- very low forces are sufficient to create up/down/left/right movement.
- can be used with fingers or toes etc.
- can also be used as a mouthpiece (actuated by lips / mouth movements).
- If desired, sip / puff activities into the mouthpiece can trigger additional functions.
- One function selection switch, to change the active configuration of function.
- Two 3.5mm jack plug sockets for attaching external switches to trigger additional functions.
- 3 Indicator Leds for showing the active configuration, calibration procedure etc.
- Additional upgrade modules for future extensions (e.g. universal infrared remote control).
- Firmware upgrade via Arduino IDE (the reset button is only needed for this purpose).
Users can interact with the FLipMouse in several ways:
- by touching the mouthpiece with the lips or fingers and applying small forces in vertical or horizontal direction.
- by increasing or reducing pressure in the mouthpiece (puffing or sipping).
- by actuating (up to) 3 momentary switches.
- if desired, a longer plastic tube can be attached to the pressure sensor so that the joystick can be used with a finger and a separate mouthpiece allows sip/puff control.
- With the FlipMouse GUI application, the functional mappings of the user interactions to desired mouse- or keyboard activities can be defined and stored in the FLipMouse’s memory. The settings stay saved also when the power supply / USB cable is removed. When the FLipMouse is plugged in the next time, the settings will be available – also if you use another computer or operating system.
The FLipMouse offers multiple internal memory slots to store different functional mappings that can be used with different applications or tasks.
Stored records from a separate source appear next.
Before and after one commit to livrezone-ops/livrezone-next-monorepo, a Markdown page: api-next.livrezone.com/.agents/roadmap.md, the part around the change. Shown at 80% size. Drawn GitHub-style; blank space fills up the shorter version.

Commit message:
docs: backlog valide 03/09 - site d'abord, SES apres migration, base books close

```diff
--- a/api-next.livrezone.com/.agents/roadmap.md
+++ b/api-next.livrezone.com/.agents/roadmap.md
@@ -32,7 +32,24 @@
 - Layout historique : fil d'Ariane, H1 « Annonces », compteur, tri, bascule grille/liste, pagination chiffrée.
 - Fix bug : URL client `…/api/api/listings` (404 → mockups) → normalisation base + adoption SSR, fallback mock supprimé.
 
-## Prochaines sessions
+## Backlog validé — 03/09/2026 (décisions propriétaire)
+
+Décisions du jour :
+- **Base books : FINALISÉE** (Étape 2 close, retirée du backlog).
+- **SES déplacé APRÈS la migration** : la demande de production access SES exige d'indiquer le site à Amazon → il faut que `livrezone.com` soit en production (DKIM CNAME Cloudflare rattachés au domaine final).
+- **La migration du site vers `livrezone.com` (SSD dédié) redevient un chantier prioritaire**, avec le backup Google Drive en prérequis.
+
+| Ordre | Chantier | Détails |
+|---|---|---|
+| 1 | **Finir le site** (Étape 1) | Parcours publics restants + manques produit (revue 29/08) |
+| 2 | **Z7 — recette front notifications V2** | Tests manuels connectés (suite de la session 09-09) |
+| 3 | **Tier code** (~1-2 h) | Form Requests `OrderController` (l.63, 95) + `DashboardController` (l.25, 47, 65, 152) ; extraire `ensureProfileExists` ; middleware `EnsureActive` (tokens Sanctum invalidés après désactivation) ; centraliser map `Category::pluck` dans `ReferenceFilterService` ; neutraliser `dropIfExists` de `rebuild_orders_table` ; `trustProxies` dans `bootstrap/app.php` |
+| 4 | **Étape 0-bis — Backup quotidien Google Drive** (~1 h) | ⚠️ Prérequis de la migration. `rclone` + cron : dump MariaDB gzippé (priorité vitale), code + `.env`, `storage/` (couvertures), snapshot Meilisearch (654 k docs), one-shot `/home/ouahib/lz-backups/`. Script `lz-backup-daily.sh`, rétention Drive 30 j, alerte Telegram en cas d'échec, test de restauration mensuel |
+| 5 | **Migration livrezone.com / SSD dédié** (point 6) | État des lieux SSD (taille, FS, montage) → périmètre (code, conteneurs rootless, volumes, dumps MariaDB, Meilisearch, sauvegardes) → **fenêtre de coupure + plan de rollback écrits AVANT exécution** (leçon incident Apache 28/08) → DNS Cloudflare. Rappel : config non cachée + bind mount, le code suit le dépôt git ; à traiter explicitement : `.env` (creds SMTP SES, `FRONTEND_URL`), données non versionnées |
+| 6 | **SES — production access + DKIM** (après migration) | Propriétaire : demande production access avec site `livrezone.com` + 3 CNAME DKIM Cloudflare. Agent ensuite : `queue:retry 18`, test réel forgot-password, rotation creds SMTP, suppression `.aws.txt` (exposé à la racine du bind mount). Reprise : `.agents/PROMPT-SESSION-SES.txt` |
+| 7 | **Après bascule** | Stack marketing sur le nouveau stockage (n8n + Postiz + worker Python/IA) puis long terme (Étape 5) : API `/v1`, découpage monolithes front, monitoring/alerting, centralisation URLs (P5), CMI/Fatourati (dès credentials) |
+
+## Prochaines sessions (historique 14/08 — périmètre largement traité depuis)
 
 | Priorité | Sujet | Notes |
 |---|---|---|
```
Detailed build instructions should be available soon from the following URL however the software and user manual can be downloaded now. asterics-academy.net/tools/flip
Coming up tomorrow is a free online webinar hosted by AbleNet University. These webinars are free and provide good practical information on a range of Assistive Technology topics.
Date 10th February 2015 at 11:00am CST (or 17:00 hrs. GMT) – 60 minutes.
Title: Switch Assessment, Part 1: Determining the best switch type and location for clients with muscle weakness
This Webinar will present assessment strategies to determine the optimal switch location and switch type to provide access for clients with muscle weakness.
If you can’t make this one, you can keep an eye on AbleNet University’s Upcoming Live Webinars.
Also on switch assessment which is worth having a look at, is the ACE Centre (North)’s publication on Switch Assessment and Planning Framework for Individuals with Physical Disabilities
Switch access is now available in the new version of Android Lollipop version 5. This feature is design for people with limited access to the touch screen. Using externally connected switches a user can navigate around the home screen of the tablet, open apps, and navigate between clickable objects on the screen. Within the accessibility settings you can choose options to use a single switch with auto scanning or two switches with step scanning. There are also new features to improve the contrast of text and options to assist people who are colour blind.
A number of blue tooth switches and keyboards that can be used such as the Blue2 switch from AbleNet. Keys or switches can be assigned to actions such as start auto scan, click, long click, home, back etc. To get switch access started you need to first pair a bluetooth switch or keyboard and also enable Switch Access under accessibility.
A useful guide for setting up your new Android tablet is available from AbleNet.